The long and winding road leads to Monday night’s showdown. When Blackmon was first introduced to the idea of playing GSU in the opening game of 2022, he jumped on it.

“I want us to really compete and if we really compete, everybody in the building will see what we are made of,” Blackmon said. “College is about the experience, not just playing. This is a big opportunity for the program to play in a Division I school’s new arena. This will be a part of making history, and that’s what I want for the team, to make history.”  

While each team will be going out on the court Monday with thoughts of winning, only one will come out victorious, but the bond between these two exemplary representatives of LaGrange will remain strong regardless of what the final score reads in Atlanta on Monday.   
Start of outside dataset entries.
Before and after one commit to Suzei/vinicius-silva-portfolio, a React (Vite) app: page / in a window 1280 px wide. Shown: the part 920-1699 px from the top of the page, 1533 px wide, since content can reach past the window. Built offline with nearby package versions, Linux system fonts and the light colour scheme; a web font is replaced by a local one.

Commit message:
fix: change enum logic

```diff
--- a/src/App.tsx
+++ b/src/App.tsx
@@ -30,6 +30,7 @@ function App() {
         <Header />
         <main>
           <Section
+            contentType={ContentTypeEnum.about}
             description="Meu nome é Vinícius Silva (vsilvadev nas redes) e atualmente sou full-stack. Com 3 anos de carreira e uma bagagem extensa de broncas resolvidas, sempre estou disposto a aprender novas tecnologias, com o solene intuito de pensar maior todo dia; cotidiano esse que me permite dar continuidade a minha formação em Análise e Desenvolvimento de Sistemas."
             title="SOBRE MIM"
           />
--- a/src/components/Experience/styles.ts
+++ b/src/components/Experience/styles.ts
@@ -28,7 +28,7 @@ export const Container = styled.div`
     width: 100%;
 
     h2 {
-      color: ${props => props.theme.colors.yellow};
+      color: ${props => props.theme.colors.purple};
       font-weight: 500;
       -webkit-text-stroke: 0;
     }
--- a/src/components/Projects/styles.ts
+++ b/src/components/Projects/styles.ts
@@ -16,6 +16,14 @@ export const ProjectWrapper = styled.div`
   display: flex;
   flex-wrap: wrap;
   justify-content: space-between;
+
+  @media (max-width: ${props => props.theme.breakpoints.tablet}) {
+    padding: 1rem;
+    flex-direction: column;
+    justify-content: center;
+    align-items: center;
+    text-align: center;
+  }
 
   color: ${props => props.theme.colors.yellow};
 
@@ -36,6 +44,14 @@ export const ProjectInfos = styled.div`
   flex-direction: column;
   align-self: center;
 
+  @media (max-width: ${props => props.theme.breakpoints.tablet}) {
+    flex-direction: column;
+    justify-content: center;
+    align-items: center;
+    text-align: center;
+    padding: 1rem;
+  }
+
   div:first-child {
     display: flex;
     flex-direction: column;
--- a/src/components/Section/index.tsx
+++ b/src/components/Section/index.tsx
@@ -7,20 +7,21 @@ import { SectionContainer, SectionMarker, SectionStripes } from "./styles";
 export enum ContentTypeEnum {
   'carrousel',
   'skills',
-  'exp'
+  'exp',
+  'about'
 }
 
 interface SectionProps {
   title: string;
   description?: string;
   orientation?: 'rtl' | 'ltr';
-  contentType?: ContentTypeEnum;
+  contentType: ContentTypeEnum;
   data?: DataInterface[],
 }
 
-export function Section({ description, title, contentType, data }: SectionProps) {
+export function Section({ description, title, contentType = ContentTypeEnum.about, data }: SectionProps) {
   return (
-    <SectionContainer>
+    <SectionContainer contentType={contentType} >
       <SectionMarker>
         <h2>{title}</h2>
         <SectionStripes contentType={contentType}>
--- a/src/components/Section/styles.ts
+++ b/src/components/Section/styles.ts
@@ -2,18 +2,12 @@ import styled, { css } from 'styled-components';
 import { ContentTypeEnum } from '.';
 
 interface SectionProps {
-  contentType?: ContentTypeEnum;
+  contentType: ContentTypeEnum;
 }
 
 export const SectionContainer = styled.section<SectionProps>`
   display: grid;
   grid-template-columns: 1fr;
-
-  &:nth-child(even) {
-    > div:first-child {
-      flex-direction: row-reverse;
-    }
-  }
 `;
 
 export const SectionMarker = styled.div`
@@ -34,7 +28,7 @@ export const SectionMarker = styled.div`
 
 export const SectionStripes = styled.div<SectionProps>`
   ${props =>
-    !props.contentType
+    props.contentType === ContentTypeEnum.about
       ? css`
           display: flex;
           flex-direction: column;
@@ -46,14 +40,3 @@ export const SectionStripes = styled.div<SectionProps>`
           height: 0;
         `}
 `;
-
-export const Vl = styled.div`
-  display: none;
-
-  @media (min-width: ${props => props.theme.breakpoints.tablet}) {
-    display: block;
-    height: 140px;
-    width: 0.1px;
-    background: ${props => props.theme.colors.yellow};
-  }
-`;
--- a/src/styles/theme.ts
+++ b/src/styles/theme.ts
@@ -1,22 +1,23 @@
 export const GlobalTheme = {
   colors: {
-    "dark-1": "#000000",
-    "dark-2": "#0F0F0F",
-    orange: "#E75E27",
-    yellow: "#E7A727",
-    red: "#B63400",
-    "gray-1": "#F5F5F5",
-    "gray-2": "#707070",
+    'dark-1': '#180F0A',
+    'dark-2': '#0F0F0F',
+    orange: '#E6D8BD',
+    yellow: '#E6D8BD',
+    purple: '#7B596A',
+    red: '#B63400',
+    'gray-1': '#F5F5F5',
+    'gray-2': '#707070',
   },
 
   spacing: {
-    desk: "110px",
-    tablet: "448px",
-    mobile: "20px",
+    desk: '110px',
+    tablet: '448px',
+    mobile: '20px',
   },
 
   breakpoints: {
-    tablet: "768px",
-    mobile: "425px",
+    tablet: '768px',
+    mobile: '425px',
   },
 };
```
“He has great values and integrity and treats people right,” Hill said. “A lot of people get into coaching because they think they can make a bunch of money, but that is not why he’s in this game. He is in it for the people.”

Wheless and Hill have crossed paths over the years. While Blackmon and Wheless have messaged back-and-forth, their eyes have not locked since the early 90s. Wheless plans to attend the game on Monday and a reunion 30 years in the making might just play out for two Grangers in Atlanta.

“I didn’t realize he planned to be there, and I have not seen him since I left high school,” Blackmon said with a laugh upon finding out Wheless plans to attend the game. “I’m super excited to see him again. I have chatted with him on Facebook over the years, but I don’t know how I will react when I see him.”

Monday promised to be a sweet reunion for three faithful servants of LaGrange High. While their lives and careers have taken the three men on separate routes, the bond they share is unbreakable by distance or time.

“I had no idea he was getting into coaching, and he had no idea I was back in the day,” Blackmon said. “It wasn’t always his plan, and my plan didn’t alway go the way I thought it would. I wanted to coach but didn’t know it would happen. Hill carries himself with such a strong demeanor and always willing to help regardless of the situation. He’s helped me with so much more than just basketball. He’s helped me with life.”